Below, Alverson shares on his favorite scenes from the film.

______________________________

The scene was written as a playful, adolescent and mostly innocent indiscretion for the men, but set against something that has a gravity and severity they are disconnected from in every way. The important word was "tourists." I wanted to stress the novelty and foreignness of a sacred place to them and also the waning reality of the church as a social power. It was mostly important to illustrate their curiosity; that an ironic field trip to a cathedral is inevitably laced with an actual desire to interact with that place, however deeply that may be submerged in the sacrilege.

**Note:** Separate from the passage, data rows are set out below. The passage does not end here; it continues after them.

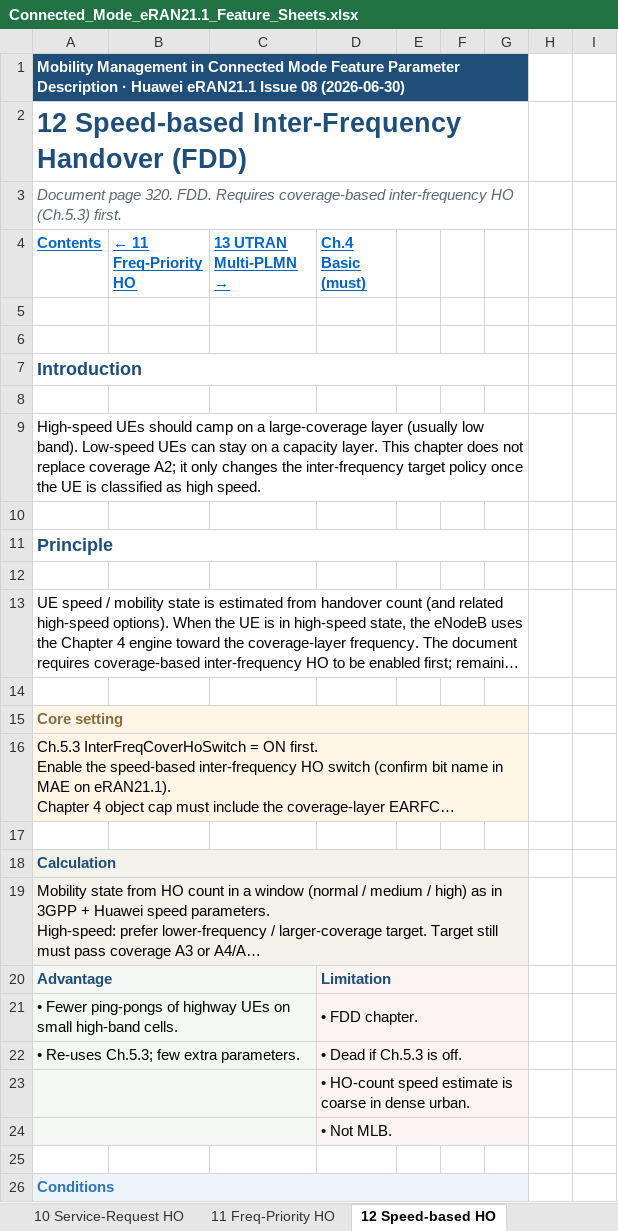
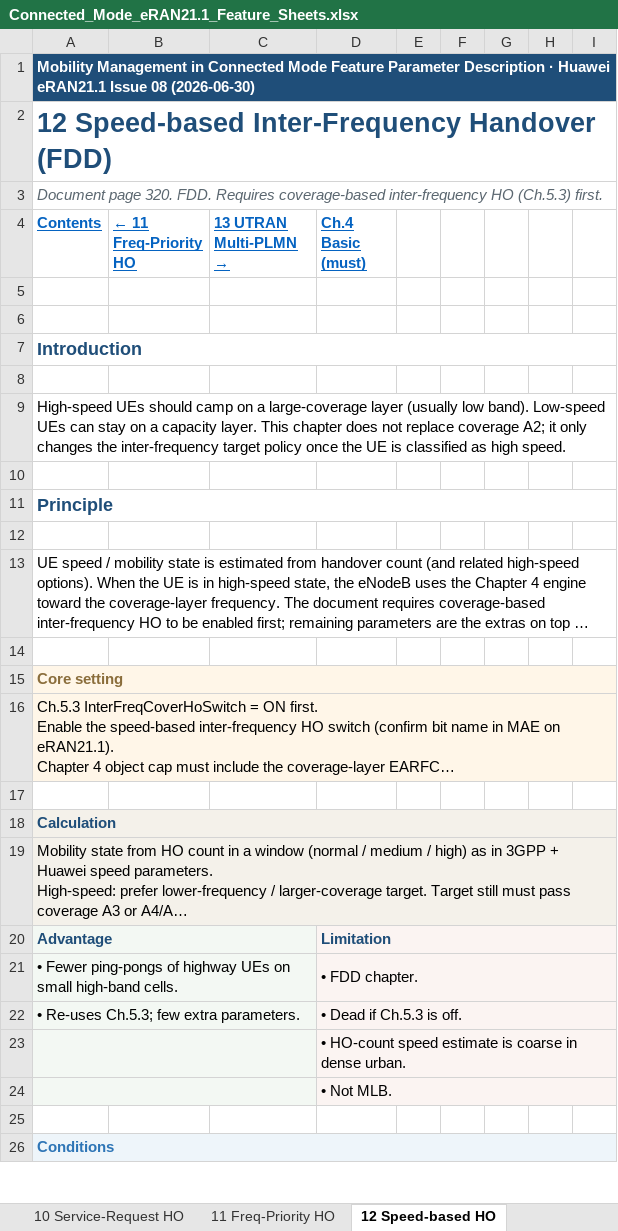
Before and after one commit to miles4482/5G-RAN-Feature-and-parameter-Doc, an Excel workbook: docs/4G_LTE_Mobility_Management/Connected_Mode_eRAN21.1_Feature_Sheets.xlsx, sheet 12 Speed-based HO, drawn as a sheet; only a part is shown; long unchanged cells end in …; values as stored, in another font and other column widths than the file's, no borders; the diff covers the shown part only; the diff names each change by its address in the sheet, - before the commit and + after, or states it on an @@ line.

```diff
--- a/docs/4G_LTE_Mobility_Management/Connected_Mode_eRAN21.1_Feature_Sheets.xlsx (sheet 12 Speed-based HO)
+++ b/docs/4G_LTE_Mobility_Management/Connected_Mode_eRAN21.1_Feature_Sheets.xlsx (sheet 12 Speed-based HO)
-A1:G1 merged
+A1:I1 merged
-H1:I1 fill: none
+H1:I1 fill: #1F4E79
-A2:G2 merged
+A2:I2 merged
-A3:G3 merged
+A3:I3 merged
-A7:G7 merged
+A7:I7 merged
-A9:G9 merged
+A9:I9 merged
-A11:G11 merged
+A11:I11 merged
-A13:G13 merged
+A13:I13 merged
-A15:G15 merged
+A15:I15 merged
-H15:I16 fill: none
+H15:I16 fill: #FFF6E8
-A16:G16 merged
+A16:I16 merged
-A18:G18 merged
+A18:I18 merged
-H18:I19 fill: none
+H18:I19 fill: #F4F1EA
-A19:G19 merged
+A19:I19 merged
-D20:G20 merged
+D20:I20 merged
-H20:I24 fill: none
+H20:I24 fill: #FBF4F2
-D21:G21 merged
+D21:I21 merged
-D22:G22 merged
+D22:I22 merged
-D23:G23 merged
+D23:I23 merged
-D24:G24 merged
+D24:I24 merged
-A26:G26 merged
+A26:I26 merged
-H26:I26 fill: none
+H26:I26 fill: #EEF5FA
```
Also changed, not shown: 10 edited cells, cell formats and merged cells elsewhere in this sheet, sheet 14 GERAN Multi-PLMN, sheet 03 Overview, sheet 05 Coverage HO, sheet 04 Basic Functions, sheet 11 Freq-Priority HO, sheet 06 Service HO, 6 more sheets, 3 other files.
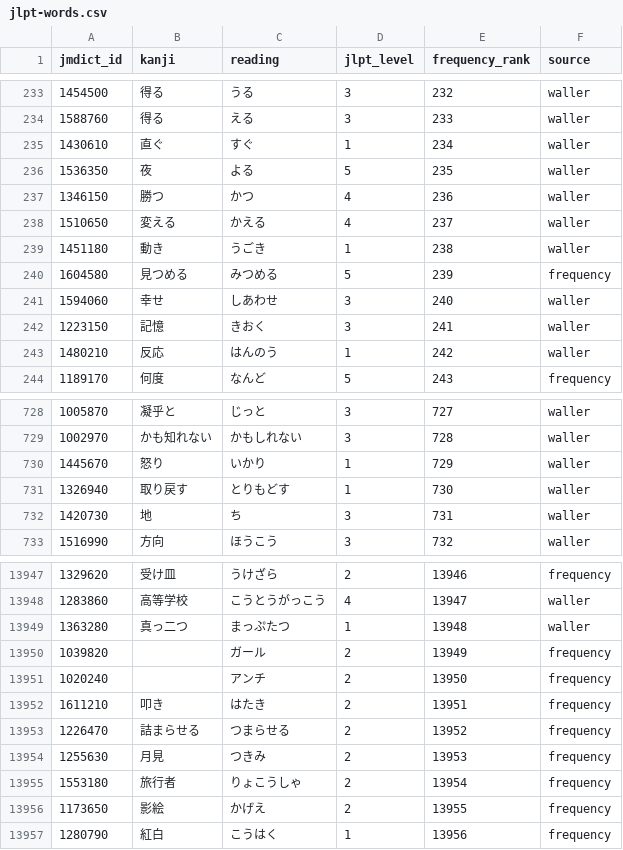
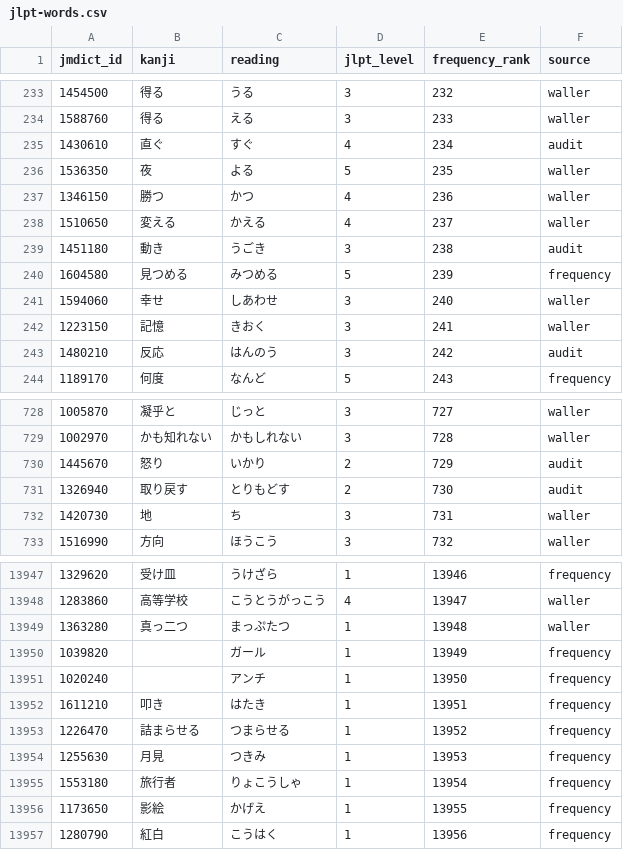
Before and after one commit to TraderSamwise/jiten, a CSV file: data/jlpt-words.csv, drawn as a sheet; only a part is shown, gaps mark what is left out; the diff covers the shown part only.

```diff
--- a/data/jlpt-words.csv
+++ b/data/jlpt-words.csv
@@ -234,3 +234,3 @@ jmdict_id,kanji,reading,jlpt_level,frequency_rank,source
 1588760,得る,える,3,233,waller
-1430610,直ぐ,すぐ,1,234,waller
+1430610,直ぐ,すぐ,4,234,audit
 1536350,夜,よる,5,235,waller
@@ -238,3 +238,3 @@ jmdict_id,kanji,reading,jlpt_level,frequency_rank,source
 1510650,変える,かえる,4,237,waller
-1451180,動き,うごき,1,238,waller
+1451180,動き,うごき,3,238,audit
 1604580,見つめる,みつめる,5,239,frequency
@@ -242,3 +242,3 @@ jmdict_id,kanji,reading,jlpt_level,frequency_rank,source
 1223150,記憶,きおく,3,241,waller
-1480210,反応,はんのう,1,242,waller
+1480210,反応,はんのう,3,242,audit
 1189170,何度,なんど,5,243,frequency
@@ -729,4 +729,4 @@ jmdict_id,kanji,reading,jlpt_level,frequency_rank,source
 1002970,かも知れない,かもしれない,3,728,waller
-1445670,怒り,いかり,1,729,waller
-1326940,取り戻す,とりもどす,1,730,waller
+1445670,怒り,いかり,2,729,audit
+1326940,取り戻す,とりもどす,2,730,audit
 1420730,地,ち,3,731,waller
@@ -13947,11 +13947,11 @@ jmdict_id,kanji,reading,jlpt_level,frequency_rank,source
-1329620,受け皿,うけざら,2,13946,frequency
+1329620,受け皿,うけざら,1,13946,frequency
 1283860,高等学校,こうとうがっこう,4,13947,waller
 1363280,真っ二つ,まっぷたつ,1,13948,waller
-1039820,,ガール,2,13949,frequency
-1020240,,アンチ,2,13950,frequency
-1611210,叩き,はたき,2,13951,frequency
-1226470,詰まらせる,つまらせる,2,13952,frequency
-1255630,月見,つきみ,2,13953,frequency
-1553180,旅行者,りょこうしゃ,2,13954,frequency
-1173650,影絵,かげえ,2,13955,frequency
+1039820,,ガール,1,13949,frequency
+1020240,,アンチ,1,13950,frequency
+1611210,叩き,はたき,1,13951,frequency
+1226470,詰まらせる,つまらせる,1,13952,frequency
+1255630,月見,つきみ,1,13953,frequency
+1553180,旅行者,りょこうしゃ,1,13954,frequency
+1173650,影絵,かげえ,1,13955,frequency
 1280790,紅白,こうはく,1,13956,frequency
```
Also changed, not shown: 160 edited cells elsewhere in this file, 3 other files.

READ MORE: 'The Comedy' Director Rick Alverson On Provoking Audiences -- And Why His Next Movie Is About the Ku Klux Klan

"Assurance is a dangerous thing in movies."

There is a very important moment when the group diverges and Swanson, Tim's character, meanders off alone, however briefly. He sits and, for a moment, is objectively just a man in a pew in a church, his mind wandering as one's mind would in that place. He sees the bodies in the front of the cathedral, occupying their space. That was the important transition. It shouldn't need to be overwrought, it is a simple fact of place and silence. Those moments in the film are not without considerable importance. They are more appealing to me as humanizing elements than a face racked with tears and regret.

Initially the scene was much longer, and contained a protracted meditative moment with all the men. The camera panning across their faces much like it does at the slide show near the end of the movie. Then it showed the faces of the paritioners. I liked it very much and both my co-editor Michael Taylor and myself would have been happy with a 3 hour cut. It is difficult to say how those moments would change the film, what they would offset in some other place. Ultimately I opted, like with much of the movie, to tuck those humanizing ambiguities in the shadow of the louder irreverence. I wanted them to strike us only briefly, knowing that many people many not see them. To appease that instinct in a viewer for the obvious humanization and redemptive moment would have been to betray the thing, and let us walk away as assured as we have become accustomed to being in our consumption of media. Assurance is a dangerous thing in movies.


This article is related to: Rick Alverson, Video: In Their Own Words, Video, First Person






Check out Indiewire on LockerDome on LockerDome



Awards Season Spotlight

Contender Conversations

Indiewire celebrates the best and brightest from Independent film, Hollywood, and foreign cinema.

More